Career switch from PM/ BA to UX after 7 years in software industry


#1

Hello everyone. This is Tina here, and this is my first post. I am glad that I hit UXmastery during the month of July, only to realise that its the CAREERS month. Yippee!

I am currently transitioning my role from a PM (project manager)/ BA (business analyst) to a UX expert, in my current company. I have spent past 7 years (in same company) doing sales, requirement analysis, customer consulting, wire-frames, project management and more. I was wondering if this experience is enough for me to move into a UX role, with of course some self reading/ learning over the internet. Or, do I need a formal training in the UX field.


#2

I’m a big proponent of the idea that if you can do the work and have demonstrated success, your level of formal training, degrees, and certifications doesn’t matter.

There are two big questions you should strive to answer positively for any perspective employer. Can you do the work? Can you be successful building functional UX?

How you go about proving this is different for different people, and formal training usually seeks to answer the first question rather than the latter.

In all honesty, I never had the time or money for formal training once I moved on from my college days. For quite some time, web development and my understanding of usability was a mere side business as I worked on my journalism career. When I started to think about getting into the field, I knew had to answer the “I can do the work” side of the equation a different way.

Fortunately, my previous job incorporated quite a bit of UX work, though my job title wasn’t anywhere near UX-related. I also volunteered my services for open source projects, and worked with a few independent developers on smaller projects to hone and prove my skills. By doing this, I was able to build a portfolio of real-world experience that was enough to convince my current employer that I satisfied the “I can be successful at UX” side of the equation.

It sounds like you have a similar situation in that you have experience you can emphasize and build on to prove that you can actually do the work. The next step is to prove that you can successfully apply that knowledge to real-life UX issues. If you have a portfolio of work that allows you to speak intelligently about your UX contributions to a project, then you have a great start. If not, you’d see a benefit of going through formal training that allowed you to build a problem-solving portfolio of work based off your school assignments.

Additionally, employers in general value real-world experience over classroom experience. If you need to go through formal training to build your skills and portfolio, you’ll want to make certain that you can speak extremely well to how your projects would translate into real-world success. The best way to do that is to get a mentor and discuss your classwork as you go, with a focus on how your mentor applied similar knowledge to real-life UX, what worked, what didn’t, and why.

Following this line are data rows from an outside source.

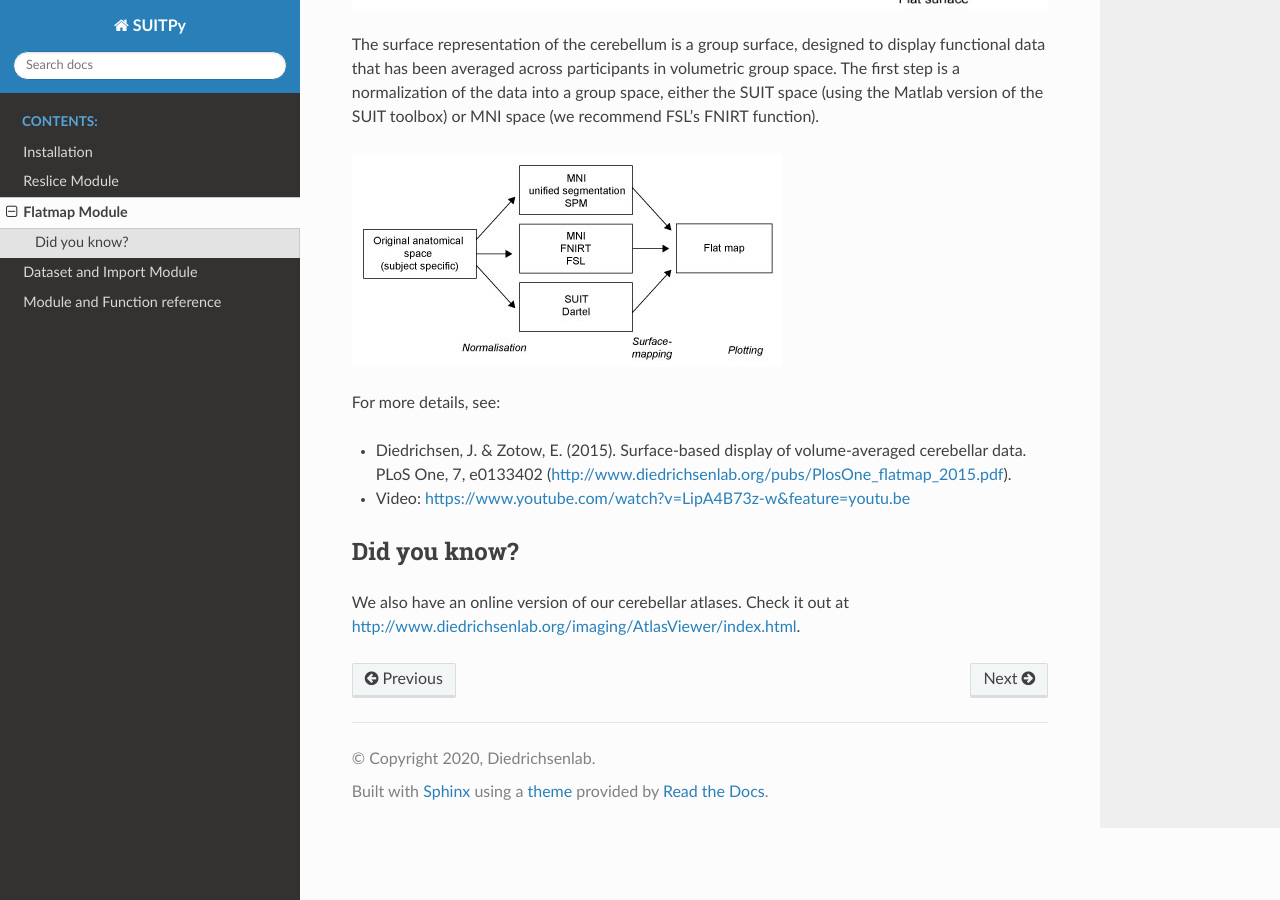
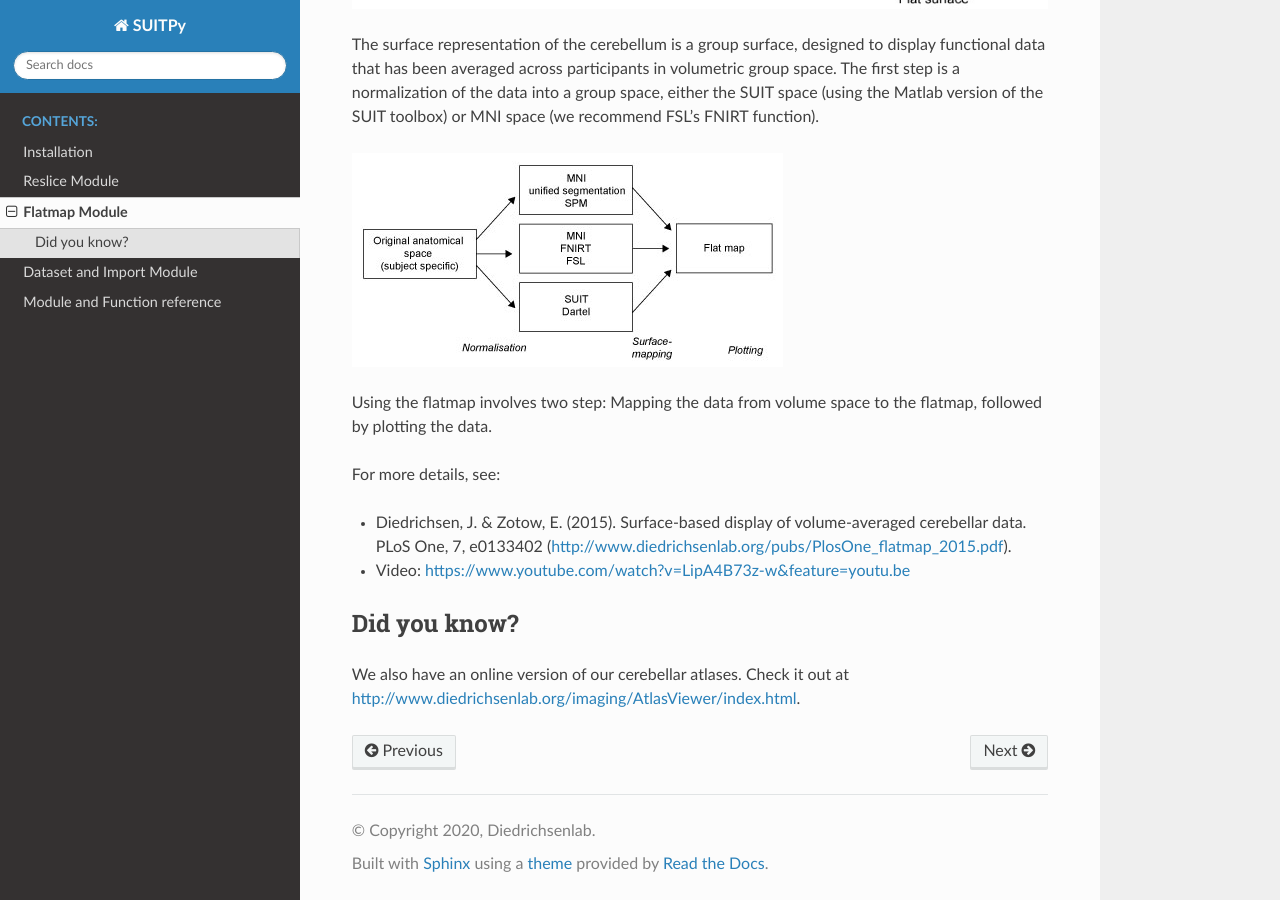
Before and after one commit to DiedrichsenLab/SUITPy, a Sphinx documentation site: the page built from docs/source/flatmap.rst, in a window 1280 px wide and 900 px high, scrolled down 645 px. Built offline with Sphinx 7.4.7 and the Read the Docs theme 2.0.0, drawn with Linux system fonts in a browser that asks for light colours; pages that are not in the unit, such as notebooks, are missing from menus.

Commit message:
Documentation change

```diff
--- a/docs/source/flatmap.rst
+++ b/docs/source/flatmap.rst
@@ -8,6 +8,9 @@ The flatmap module of the SUIT toolbox contains a flat representation of the hum
 The surface representation of the cerebellum is a group surface, designed to display functional data that has been averaged across participants in volumetric group space. The first step is a normalization of the data into a group space, either the SUIT space (using the Matlab version of the SUIT toolbox) or MNI space (we recommend FSL's FNIRT function).
 
 .. image:: suit_flat_2.jpg
+
+Using the flatmap involves two step: Mapping the data from volume space to the flatmap, followed by plotting the data.
+
 
 .. toctree::
    :maxdepth: 2
```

I hope that helps and makes some sense. Let me know if I can clarify anything.


#3

Hi Tina,
I think you will definitely be able to be successful in a UX role. Getting hired, proving to a future employer that you are more qualified than other UX candidates might be tough, but if you are moving roles within an existing company I think you can learn all you need on the job, with practice.

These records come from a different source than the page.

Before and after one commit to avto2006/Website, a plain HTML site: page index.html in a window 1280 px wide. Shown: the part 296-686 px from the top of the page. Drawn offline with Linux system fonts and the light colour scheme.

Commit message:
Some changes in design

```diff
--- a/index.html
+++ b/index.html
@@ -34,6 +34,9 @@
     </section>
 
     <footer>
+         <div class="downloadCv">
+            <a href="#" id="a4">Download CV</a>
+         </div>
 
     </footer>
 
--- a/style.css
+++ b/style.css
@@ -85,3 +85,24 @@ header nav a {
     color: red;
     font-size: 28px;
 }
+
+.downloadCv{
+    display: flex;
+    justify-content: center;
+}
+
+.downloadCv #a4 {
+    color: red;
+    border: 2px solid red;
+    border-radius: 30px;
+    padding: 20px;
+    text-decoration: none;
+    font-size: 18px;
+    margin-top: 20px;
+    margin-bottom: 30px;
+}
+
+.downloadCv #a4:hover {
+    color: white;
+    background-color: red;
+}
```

The three things I think that UX designers need most are:

  1. Empathy. You have to get into the heads and hearts of your customers. Your PM/BA background should help a lot, although you’re going to have to shift from focusing on business goals to user goals, which might put you at odds with some on the business side of things.

  2. Common sense. UX is not rocket science. If you know your users you should be able to know whether an actual user would really want to use this feature or go through these steps to accomplish their goal. You have to be able to call out the crazy features that sound really cool but that nobody would use and argue against convoluted workarounds that developers propose because it’s easier for them to build.

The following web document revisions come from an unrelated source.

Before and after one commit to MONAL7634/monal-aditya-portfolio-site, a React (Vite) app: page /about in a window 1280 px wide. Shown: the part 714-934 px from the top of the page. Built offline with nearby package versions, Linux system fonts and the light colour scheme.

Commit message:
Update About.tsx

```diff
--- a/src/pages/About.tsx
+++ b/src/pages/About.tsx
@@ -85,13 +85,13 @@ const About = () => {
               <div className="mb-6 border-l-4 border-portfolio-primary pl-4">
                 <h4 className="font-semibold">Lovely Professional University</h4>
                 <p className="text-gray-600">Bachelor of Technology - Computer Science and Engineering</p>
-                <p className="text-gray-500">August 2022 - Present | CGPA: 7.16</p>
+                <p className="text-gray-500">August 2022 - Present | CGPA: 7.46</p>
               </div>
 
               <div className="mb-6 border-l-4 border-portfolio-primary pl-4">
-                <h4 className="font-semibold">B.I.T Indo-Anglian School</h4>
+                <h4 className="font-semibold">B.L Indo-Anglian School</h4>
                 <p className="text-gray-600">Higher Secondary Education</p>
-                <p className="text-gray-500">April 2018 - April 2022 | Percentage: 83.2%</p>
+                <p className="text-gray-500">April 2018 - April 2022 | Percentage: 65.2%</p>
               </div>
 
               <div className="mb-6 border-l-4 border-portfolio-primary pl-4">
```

  3. Knowledge of Design Patterns. Be able to know when to use radio boxes vs. list boxes, what a “blank slate” template is, whether to use breadcrumbs, tree navigation, and other wayfinding methods. Good UX design is the intelligent application of existing patterns, much more than inventing new ways of doing things.

Some links in the spirit of what I’m talking about:

Hope this helps. Good luck!
- Leon


#4

@dougcollins, thank you so much. It is truly inspiring and motivating to read your story. Your story gives me the confidence that I am not alone, and that I can do well without a formal training even - thanks to my past experience. You are right, I do have a rich portfolio of UX contributions made in my past projects (in my current organisation). I am going to collate everything in one place to make the most of it. Thanks for the lovely idea!! :slight_smile:


#5

@leonbarnard, this is very helpful. Thanks a ton! I couldn’t have asked for more. I am doing couple of UX projects at the moment, and these links that you shared seem to be very useful. :slight_smile: thanks once again.


#6

Always happy I can help!